(EXERCISE DATA begins)

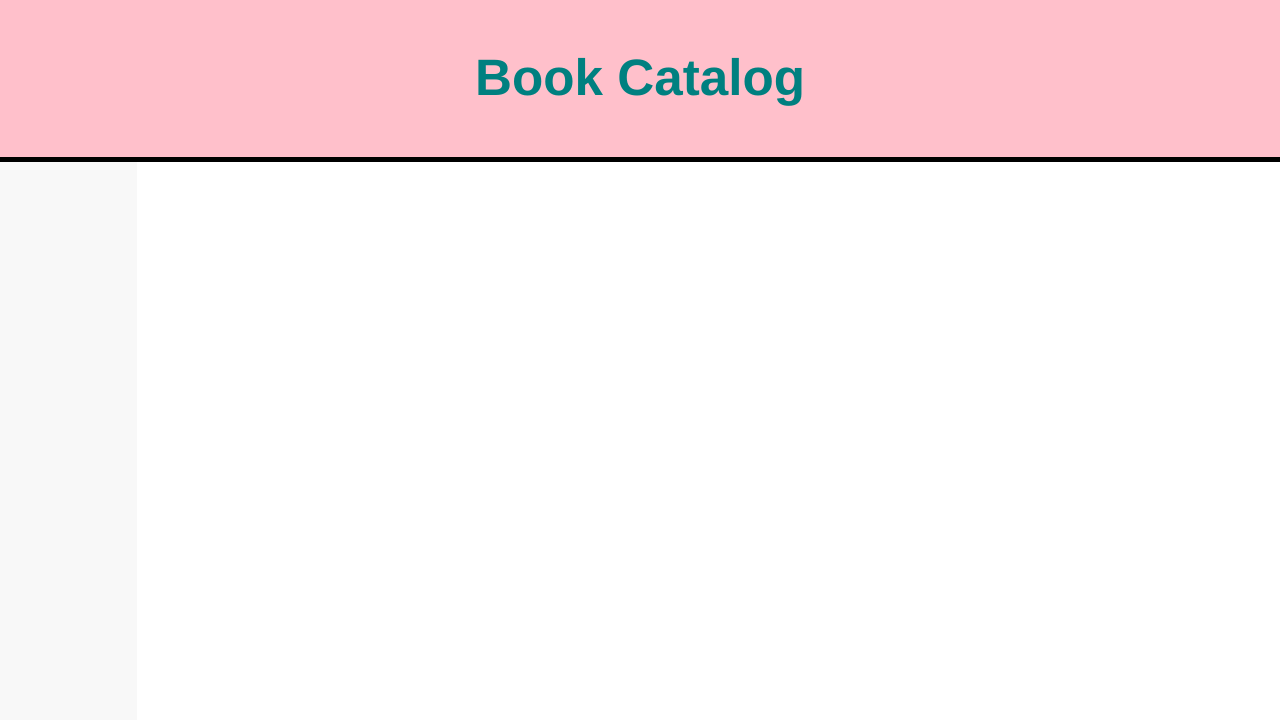
Repository: primcharlin/COMP3170_Lab_Assignment_Components
Page: /
The author's editor kept a copy of each file at every save. The page is drawn from the files as they stood at one save, then again after the next save.
The browser window is 1280 px wide. The pictures show the whole page.
The page's requests for data from a server got no answer. The project was rebuilt for these pictures with package versions that can differ from the ones it lists, and the page was loaded fresh each time. No one was signed in, and anything a server would have sent is missing. Also part of the build but not shown: vite.config.js.

Above is the page before, as saved 2025-09-12 03:00:58.

After the next save:
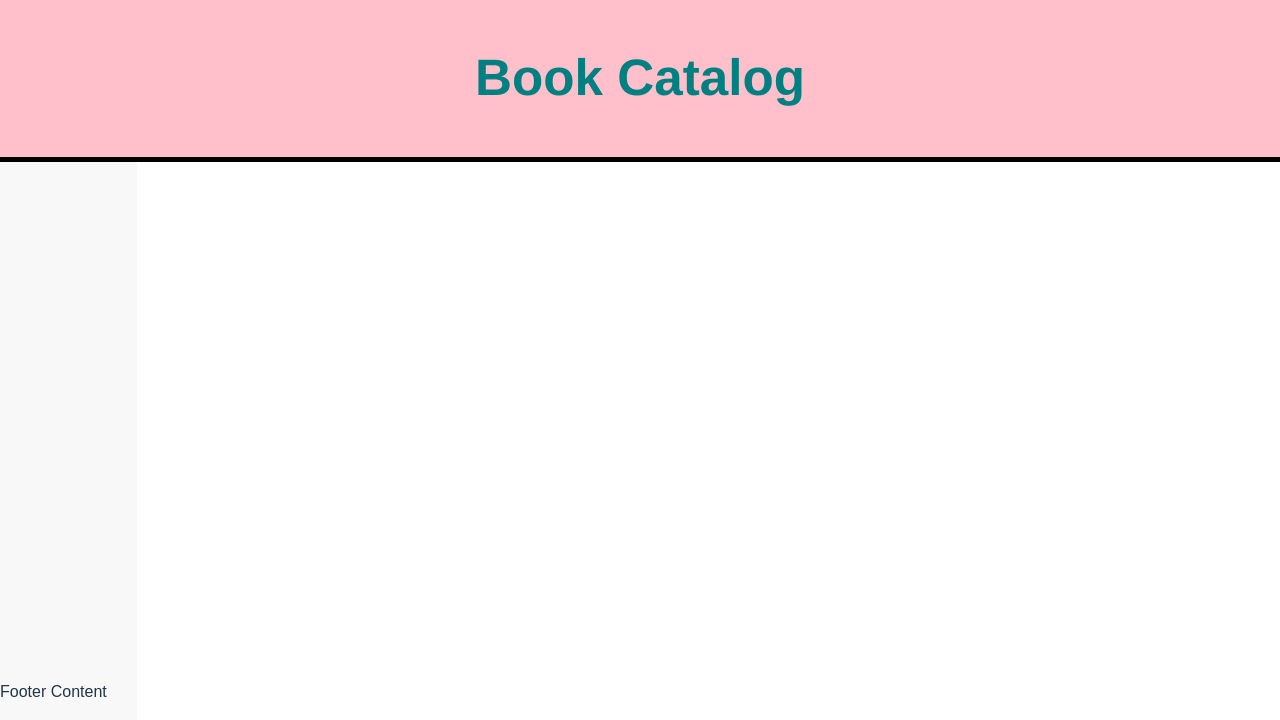
Saved 71 s later.
--- a/src/App.css
+++ b/src/App.css
@@ -70,6 +70,7 @@
 }
 
 .content {
+    flex: 1;
     display: flex;
     flex-wrap: wrap;
     gap: 20px;

After the save that followed:
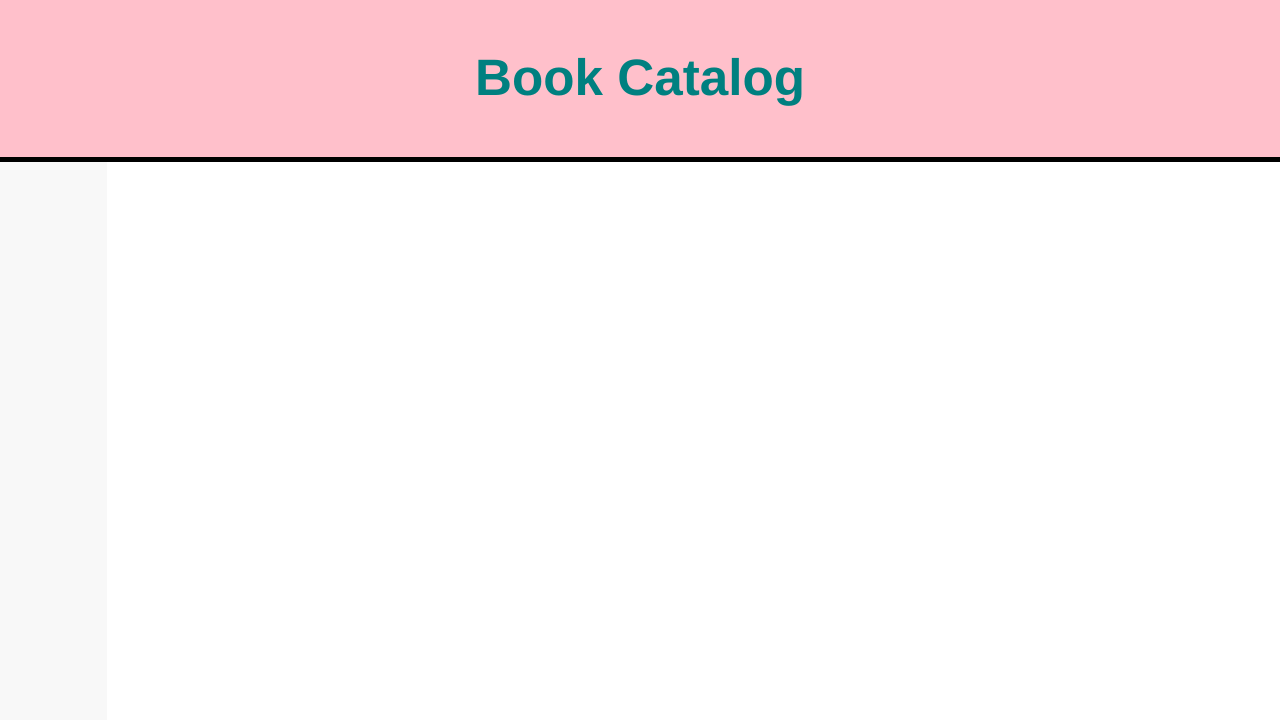
Saved 23 s later.
--- a/src/App.css
+++ b/src/App.css
@@ -70,11 +70,13 @@
 }
 
 .content {
-    flex: 1;
-    display: flex;
-    flex-wrap: wrap;
-    gap: 20px;
-    padding: 0 2em;
+   .content {
+  flex: 1;                   /* <— ดันให้กินที่ว่างที่เหลือ */
+  display: grid;
+  grid-template-columns: 1fr 1fr;   /* 2 คอลัมน์ */
+  gap: 2rem;
+  padding: 0 2em 2em;
+}
 
 .grid {
     display: grid;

(EXERCISE DATA ends)

TASK DESCRIPTION — Starting with the line that contains "padding: 0 2em;", copy each line through the end of the data exactly, and leave out all earlier lines.

FINISHED TASK —
-    padding: 0 2em;
+   .content {
+  flex: 1;                   /* <— ดันให้กินที่ว่างที่เหลือ */
+  display: grid;
+  grid-template-columns: 1fr 1fr;   /* 2 คอลัมน์ */
+  gap: 2rem;
+  padding: 0 2em 2em;
+}
 
 .grid {
     display: grid;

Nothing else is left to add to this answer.